    You cite the high divorce rate as evidence that good communication is rare. Though I'm not exactly sure what the rate is now, I do know that there are also high numbers of people who remain married (not a rarity) - it could be that they have good communication.

    As for marriage counseling, for it to be effective, it must do more than improve communication; it must also help couples to interact in more positive ways.
    dfromspencer responded:
    I'm not sure I agree with you? Communication, or a lack thereof, is the leading cause of divorce? I would rather think it would be irreconsialable differences? Too many get married too young, and don't really take the time to really get to know whom they are marrying. I would also put cheating in there. Most people talk to each other, its more the way they talk, or not comprehend what the other is trying to say, that causes problems.

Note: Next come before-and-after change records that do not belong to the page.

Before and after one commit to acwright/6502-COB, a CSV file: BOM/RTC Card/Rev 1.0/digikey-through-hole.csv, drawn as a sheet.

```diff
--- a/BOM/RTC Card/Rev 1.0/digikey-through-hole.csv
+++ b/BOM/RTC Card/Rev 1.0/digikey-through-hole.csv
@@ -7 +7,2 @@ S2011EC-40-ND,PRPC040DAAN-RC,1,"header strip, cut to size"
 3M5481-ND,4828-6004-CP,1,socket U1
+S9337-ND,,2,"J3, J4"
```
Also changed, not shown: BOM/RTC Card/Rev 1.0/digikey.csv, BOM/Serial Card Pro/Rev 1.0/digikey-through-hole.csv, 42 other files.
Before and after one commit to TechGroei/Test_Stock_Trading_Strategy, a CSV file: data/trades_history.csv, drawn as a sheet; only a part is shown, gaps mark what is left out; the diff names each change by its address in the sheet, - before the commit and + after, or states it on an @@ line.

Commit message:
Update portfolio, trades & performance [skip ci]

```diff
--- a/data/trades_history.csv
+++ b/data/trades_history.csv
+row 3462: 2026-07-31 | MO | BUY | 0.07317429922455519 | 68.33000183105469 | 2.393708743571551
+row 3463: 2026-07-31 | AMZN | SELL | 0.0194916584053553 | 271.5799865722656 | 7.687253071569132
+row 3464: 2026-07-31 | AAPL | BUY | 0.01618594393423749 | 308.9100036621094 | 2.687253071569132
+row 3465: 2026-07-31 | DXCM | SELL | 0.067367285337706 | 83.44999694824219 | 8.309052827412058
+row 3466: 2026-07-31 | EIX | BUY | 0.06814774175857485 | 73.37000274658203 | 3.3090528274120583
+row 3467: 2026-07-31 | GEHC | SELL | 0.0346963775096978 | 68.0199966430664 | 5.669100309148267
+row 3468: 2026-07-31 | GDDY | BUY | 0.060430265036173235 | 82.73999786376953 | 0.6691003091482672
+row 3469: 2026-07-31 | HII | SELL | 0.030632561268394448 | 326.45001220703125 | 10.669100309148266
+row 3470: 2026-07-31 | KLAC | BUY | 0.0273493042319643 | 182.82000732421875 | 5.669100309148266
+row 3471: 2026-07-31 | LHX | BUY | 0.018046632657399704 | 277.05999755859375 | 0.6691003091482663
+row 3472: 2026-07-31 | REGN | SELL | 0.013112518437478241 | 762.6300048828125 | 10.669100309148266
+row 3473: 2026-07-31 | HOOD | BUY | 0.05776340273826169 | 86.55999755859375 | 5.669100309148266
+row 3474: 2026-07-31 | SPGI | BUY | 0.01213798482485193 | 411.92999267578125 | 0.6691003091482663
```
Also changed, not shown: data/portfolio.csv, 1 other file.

We let anger cloud our judgement. Too many fall out of love because they never really knew what love is. We go into marriage expecting everything to be perfect, and when it isn't, we don't understand why.

    Another one I've observed is the "He isn't the one I married" syndrome. Its all to easy to fall in love with some prince charming, only to marry and find out he's really a frog. People will put on acts while dating, so its pretty easy to fall in love with someone they are not.

    I always cringe when I hear of some couple, around the age of 18 getting married. 9 out of 10 will end up in divorce. That's just from my observations.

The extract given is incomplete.